To redeem something is to take something dead and breathe life into it. To make something ghastly a thing of grace and beauty.
When put in the context of Christ’s redemption, he’s taken on our death so that we might have life in him.
This theme was more than abundant in Tolkien.
Tolkien and his brother, as well as Edith, were orphans; their young lives were marred with the mud of tragedy. This tragedy was given new life through fellowship, love, art, and imagination.
I saw redemption most especially in the abiding and deep friendship – excuse me, fellowship – of Tolkien, Geoffrey, Christopher, and Robert. These boys, although they had their quarrels, were committed to one another deeply. They were there for one another, even when they disagreed.
(A review I read pointed out that this film highlighted that an intense love for art and beauty does not have to be born out of sorrow. Sorrow usually intensifies that love, but art speaks to the soul, so our love for it may be born out of joy or sorrow – or any emotion that takes us to the edge of eternity for that matter.)
I also saw the redemption theme in Tolkien and Edith’s relationship. Neither one of them was willing to give up on the other, they pushed each other to be the best version of themselves they could be.
And ultimately, Tolkien redeemed what was lost in the war. Unlike other writers of the lost generation (rightfully called so as WWI took the lives of 40 million young men), Tolkien’s writing was not haunted with despair, confusion, and existentialism as the works of Hemingway, Fitzgerald, and Eliot were. He brought to his writings the memories that were made beautiful by sorrow and redeemed them with a wonder for creation and an abiding belief in the necessity of imagination.
Something about WWI strikes a chord deep within me. WWII is horrific, yes, there is absolutely nothing like it. But something about the promising lives of these young men and women being torn to pieces over something as petty as tangled alliances, militarism, and nationalism makes me weep. 40 million lives lost. 40 million. Over what?

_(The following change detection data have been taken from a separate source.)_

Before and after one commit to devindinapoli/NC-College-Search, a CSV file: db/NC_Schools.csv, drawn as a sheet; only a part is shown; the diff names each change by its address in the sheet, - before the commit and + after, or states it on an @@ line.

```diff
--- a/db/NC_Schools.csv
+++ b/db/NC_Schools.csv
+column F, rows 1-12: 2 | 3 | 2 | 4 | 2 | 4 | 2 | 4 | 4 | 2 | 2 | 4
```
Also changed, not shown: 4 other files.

It’s a wonder Tolkien was able to emerge from that atrocity and write the stories everyone knows and loves today. He infused his stories with redemption, imagination, and fellowship – that is what speaks to those who’ve read them.

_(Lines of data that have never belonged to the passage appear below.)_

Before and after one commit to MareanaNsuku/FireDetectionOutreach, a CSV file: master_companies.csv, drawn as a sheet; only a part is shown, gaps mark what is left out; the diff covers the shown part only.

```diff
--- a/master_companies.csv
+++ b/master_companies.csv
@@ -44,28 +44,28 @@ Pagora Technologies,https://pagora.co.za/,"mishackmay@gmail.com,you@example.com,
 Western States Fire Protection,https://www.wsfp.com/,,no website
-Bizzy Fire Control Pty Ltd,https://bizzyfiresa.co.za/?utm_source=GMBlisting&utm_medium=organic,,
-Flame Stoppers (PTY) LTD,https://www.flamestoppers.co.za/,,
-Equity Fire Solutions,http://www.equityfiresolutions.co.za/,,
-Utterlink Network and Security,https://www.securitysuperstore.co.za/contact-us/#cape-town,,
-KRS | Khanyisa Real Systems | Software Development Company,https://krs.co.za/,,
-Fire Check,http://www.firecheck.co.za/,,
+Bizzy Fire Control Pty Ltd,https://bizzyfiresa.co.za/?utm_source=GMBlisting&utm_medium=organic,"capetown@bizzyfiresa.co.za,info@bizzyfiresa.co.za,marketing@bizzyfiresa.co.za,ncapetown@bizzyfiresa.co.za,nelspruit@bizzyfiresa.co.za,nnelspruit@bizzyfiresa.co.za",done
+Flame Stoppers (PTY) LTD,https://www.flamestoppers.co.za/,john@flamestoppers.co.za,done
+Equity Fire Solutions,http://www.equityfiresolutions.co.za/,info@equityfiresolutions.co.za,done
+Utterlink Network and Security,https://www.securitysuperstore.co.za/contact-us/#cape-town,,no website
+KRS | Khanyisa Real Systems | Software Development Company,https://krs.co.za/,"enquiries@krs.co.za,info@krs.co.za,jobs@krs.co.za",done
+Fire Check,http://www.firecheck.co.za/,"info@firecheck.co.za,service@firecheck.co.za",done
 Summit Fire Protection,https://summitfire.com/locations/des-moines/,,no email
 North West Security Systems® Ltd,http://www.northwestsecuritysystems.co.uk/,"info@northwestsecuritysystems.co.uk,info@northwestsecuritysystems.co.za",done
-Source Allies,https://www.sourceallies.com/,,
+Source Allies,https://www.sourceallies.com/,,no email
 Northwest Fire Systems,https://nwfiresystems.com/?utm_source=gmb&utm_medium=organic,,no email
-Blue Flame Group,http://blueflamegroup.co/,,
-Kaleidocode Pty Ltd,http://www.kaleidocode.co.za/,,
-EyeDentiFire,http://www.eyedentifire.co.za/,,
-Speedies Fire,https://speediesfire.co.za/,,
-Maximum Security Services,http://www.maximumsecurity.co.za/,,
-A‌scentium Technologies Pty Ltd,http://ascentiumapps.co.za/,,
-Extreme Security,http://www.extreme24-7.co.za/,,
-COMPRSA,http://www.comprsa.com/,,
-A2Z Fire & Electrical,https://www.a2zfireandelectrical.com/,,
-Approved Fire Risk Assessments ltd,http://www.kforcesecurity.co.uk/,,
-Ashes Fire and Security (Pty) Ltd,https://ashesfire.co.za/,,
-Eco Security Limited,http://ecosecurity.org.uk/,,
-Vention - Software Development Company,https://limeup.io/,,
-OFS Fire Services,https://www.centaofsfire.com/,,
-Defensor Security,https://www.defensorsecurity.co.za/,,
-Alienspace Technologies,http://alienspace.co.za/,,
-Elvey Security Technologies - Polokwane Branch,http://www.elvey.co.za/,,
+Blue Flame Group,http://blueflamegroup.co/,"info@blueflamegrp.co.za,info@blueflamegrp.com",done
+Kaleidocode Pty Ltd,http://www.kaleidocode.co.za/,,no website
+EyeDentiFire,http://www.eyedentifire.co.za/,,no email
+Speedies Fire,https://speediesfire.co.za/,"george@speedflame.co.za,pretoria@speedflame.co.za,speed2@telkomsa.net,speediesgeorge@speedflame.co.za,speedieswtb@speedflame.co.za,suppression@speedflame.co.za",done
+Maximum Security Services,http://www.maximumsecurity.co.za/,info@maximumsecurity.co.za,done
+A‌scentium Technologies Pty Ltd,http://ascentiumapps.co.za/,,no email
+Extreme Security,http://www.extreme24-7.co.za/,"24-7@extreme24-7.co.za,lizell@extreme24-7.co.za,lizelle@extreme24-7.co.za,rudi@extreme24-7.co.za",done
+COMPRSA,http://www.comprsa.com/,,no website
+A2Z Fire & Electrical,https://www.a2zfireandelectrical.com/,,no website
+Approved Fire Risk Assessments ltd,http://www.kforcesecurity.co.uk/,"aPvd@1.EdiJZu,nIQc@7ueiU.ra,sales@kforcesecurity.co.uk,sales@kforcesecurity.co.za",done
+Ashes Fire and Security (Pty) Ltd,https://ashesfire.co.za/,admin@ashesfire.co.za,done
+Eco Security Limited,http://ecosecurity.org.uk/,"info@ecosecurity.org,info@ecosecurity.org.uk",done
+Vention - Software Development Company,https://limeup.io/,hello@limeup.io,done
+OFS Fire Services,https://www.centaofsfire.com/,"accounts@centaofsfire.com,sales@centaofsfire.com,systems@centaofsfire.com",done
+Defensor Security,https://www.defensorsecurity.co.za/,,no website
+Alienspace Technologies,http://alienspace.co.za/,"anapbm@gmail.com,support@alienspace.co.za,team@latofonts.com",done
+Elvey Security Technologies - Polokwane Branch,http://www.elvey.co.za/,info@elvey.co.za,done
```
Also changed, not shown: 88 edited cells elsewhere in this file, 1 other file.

(I know I know, I haven’t actually read them, but I’ve seen the movies okayyy? And I know plenty of people who gush about LOTR.)

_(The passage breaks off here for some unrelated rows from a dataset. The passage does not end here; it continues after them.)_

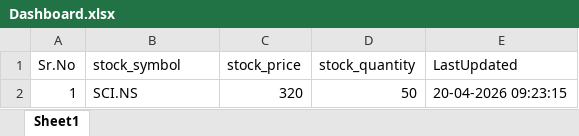
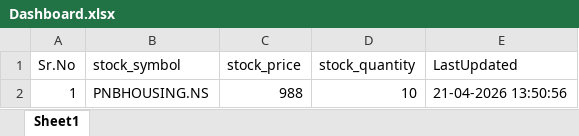
Before and after one commit to AyushSharma97666/Trading_Platform, an Excel workbook: Database/Dashboard.xlsx, sheet Sheet1, drawn as a sheet; values as stored, in another font and other column widths than the file's, no borders; the diff names each change by its address in the sheet, - before the commit and + after, or states it on an @@ line.

```diff
--- a/Database/Dashboard.xlsx (sheet Sheet1)
+++ b/Database/Dashboard.xlsx (sheet Sheet1)
-B2 (stock_symbol): SCI.NS
+B2 (stock_symbol): PNBHOUSING.NS
-C2 (stock_price): 320
+C2 (stock_price): 988
-D2 (stock_quantity): 50
+D2 (stock_quantity): 10
-E2 (LastUpdated): 20-04-2026 09:23:15
+E2 (LastUpdated): 21-04-2026 13:50:56
```
Also changed, not shown: Database/Financial_statment.xlsx, Database/Order_traction.xlsx, 6 other files.
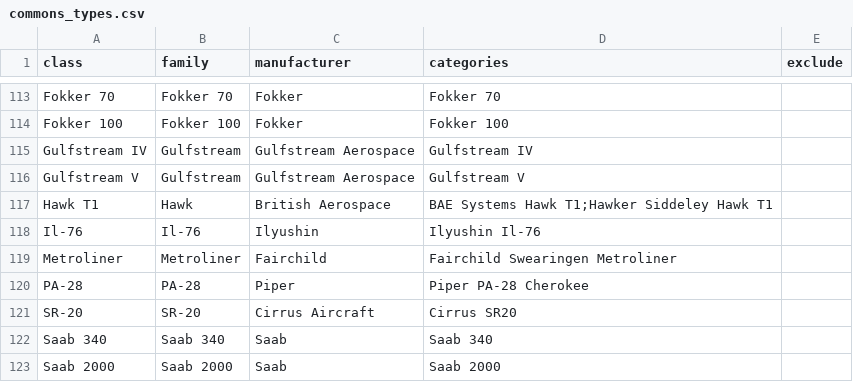
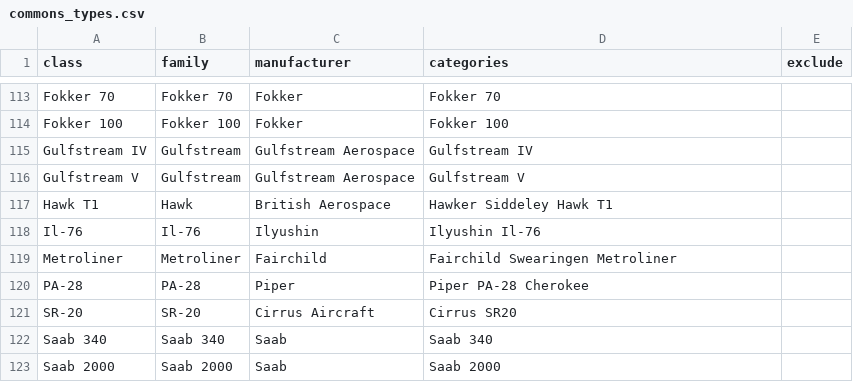
Before and after one commit to Themagicianleo/aircraft-vision, a CSV file: training/commons_types.csv, drawn as a sheet; only a part is shown, gaps mark what is left out; the diff covers the shown part only.

```diff
--- a/training/commons_types.csv
+++ b/training/commons_types.csv
@@ -116,3 +116,3 @@ Gulfstream IV,Gulfstream,Gulfstream Aerospace,Gulfstream IV,
 Gulfstream V,Gulfstream,Gulfstream Aerospace,Gulfstream V,
-Hawk T1,Hawk,British Aerospace,BAE Systems Hawk T1;Hawker Siddeley Hawk T1,
+Hawk T1,Hawk,British Aerospace,Hawker Siddeley Hawk T1,
 Il-76,Il-76,Ilyushin,Ilyushin Il-76,
```
Also changed, not shown: 9 edited cells elsewhere in this file, 1 other file.
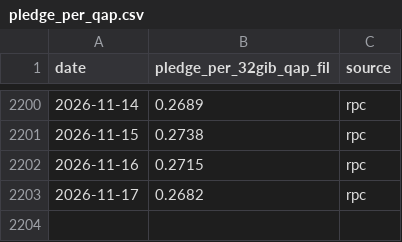
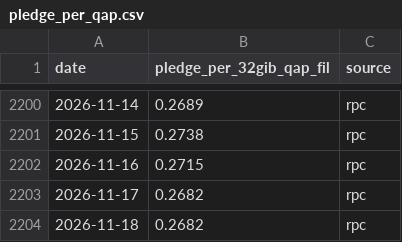
Before and after one commit to irenegia/filecoin-metrics, a CSV file: pledge_per_qap.csv, drawn as a sheet; only a part is shown, gaps mark what is left out.

```diff
--- a/pledge_per_qap.csv
+++ b/pledge_per_qap.csv
@@ -2203 +2203,2 @@ date,pledge_per_32gib_qap_fil,source
 2026-11-17,0.2682,rpc
+2026-11-18,0.2682,rpc
```
Also changed, not shown: 1 other file.
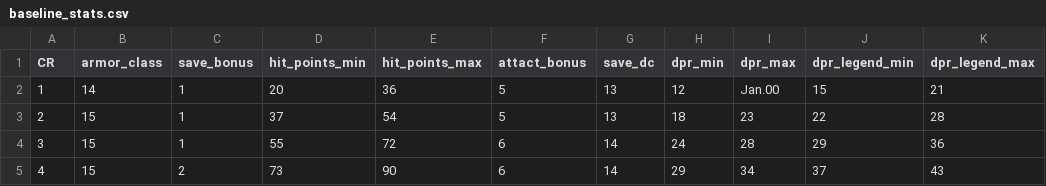
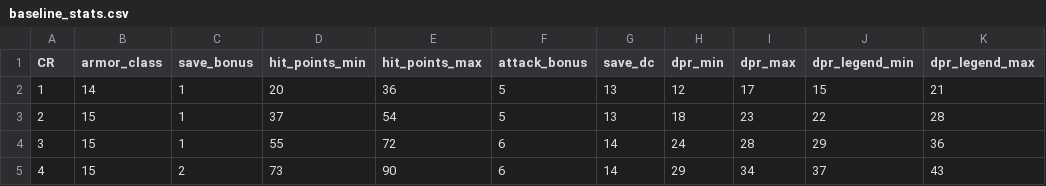
Before and after one commit to EccentricTom/Monsteriser_monster_generator, a CSV file: src/monsteriser_monster_generator/systems/dnd5e/data/baseline_stats.csv, drawn as a sheet; only a part is shown.

Commit message:
fixed typo and corrupted data

```diff
--- a/src/monsteriser_monster_generator/systems/dnd5e/data/baseline_stats.csv
+++ b/src/monsteriser_monster_generator/systems/dnd5e/data/baseline_stats.csv
@@ -1,3 +1,3 @@
-CR,armor_class,save_bonus,hit_points_min,hit_points_max,attact_bonus,save_dc,dpr_min,dpr_max,dpr_legend_min,dpr_legend_max
-1,14,1,20,36,5,13,12,Jan.00,15,21
+CR,armor_class,save_bonus,hit_points_min,hit_points_max,attack_bonus,save_dc,dpr_min,dpr_max,dpr_legend_min,dpr_legend_max
+1,14,1,20,36,5,13,12,17,15,21
 2,15,1,37,54,5,13,18,23,22,28
```
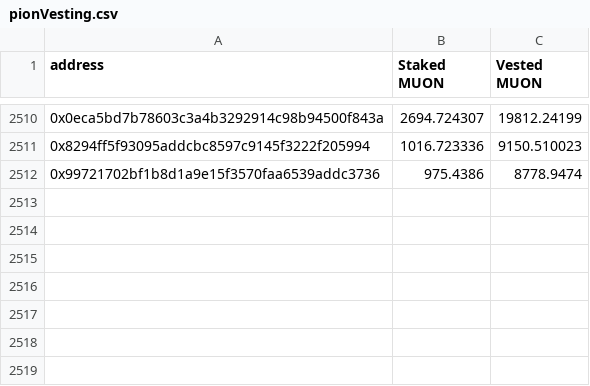
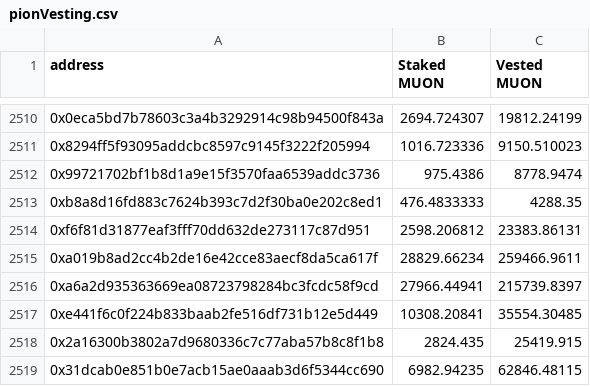
Before and after one commit to abbasnosrati/muon-delegate-ui, a CSV file: public/assets/files/pionVesting.csv, drawn as a sheet; only a part is shown, gaps mark what is left out; the diff names each change by its address in the sheet, - before the commit and + after, or states it on an @@ line.

Commit message:
update csv

```diff
--- a/public/assets/files/pionVesting.csv
+++ b/public/assets/files/pionVesting.csv
+row 2513: 0xb8a8d16fd883c7624b393c7d2f30ba0e202c8ed1 | 476.4833333 | 4288.35
+row 2514: 0xf6f81d31877eaf3fff70dd632de273117c87d951 | 2598.206812 | 23383.86131
+row 2515: 0xa019b8ad2cc4b2de16e42cce83aecf8da5ca617f | 28829.66234 | 259466.9611
+row 2516: 0xa6a2d935363669ea08723798284bc3fcdc58f9cd | 27966.44941 | 215739.8397
+row 2517: 0xe441f6c0f224b833baab2fe516df731b12e5d449 | 10308.20841 | 35554.30485
+row 2518: 0x2a16300b3802a7d9680336c7c77aba57b8c8f1b8 | 2824.435 | 25419.915
+row 2519: 0x31dcab0e851b0e7acb15ae0aaab3d6f5344cc690 | 6982.94235 | 62846.48115
```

As I watched Tolkien I was reminded of his quote “Everything sad is coming untrue.”
Contrary to some of the more cynical movie critics out there, I thought the film was infused with the wonder Tolkien had for life and the redemption he saw. I did wish, however, more of his faith would have been portrayed in the film.
That being said, the theme of redemption reminded me of the ultimate redemption we have in Christ.
(Wow, this review got long really fast, I didn’t know I had this much to say about this movie. Sorry folks.)
Aside from all the thematic stuff, the movie itself was enjoyable and very aesthetic.
In the end, I thought Tolkien highlighted how our lives and the lives of those nearest us intertwine and change us. It really astounds me when I ponder that actually. The movie handled this theme with such care that I found myself crying more than once.
Anyways, I could go on, but then I’d bore you all with my ramblings.
It’s a great film and, while it’s not without flaws, it overflows with redemption. And it touched me very deeply. So go buy yourself a movie ticket.
A review much more eloquent than mine:
“Tolkien’s enduring contribution is precisely this wisdom—that in a world obsessed with the new, the industrial, and the pragmatic, preservation of the ancient ways, and the beauty that seems superfluous, takes on a radical importance. We need stories of hobbits and wizards and magic rings precisely because we don’t need them. We need the creative arts in all their fantastical createdness because they bear witness to what it means to be human. As Tolkien wrote in his essay “On Fairy Stories,” “Fantasy remains a human right: we make in our measure and in our derivative mode, because we are made: and not only made, but made in the image and likeness of a Maker.”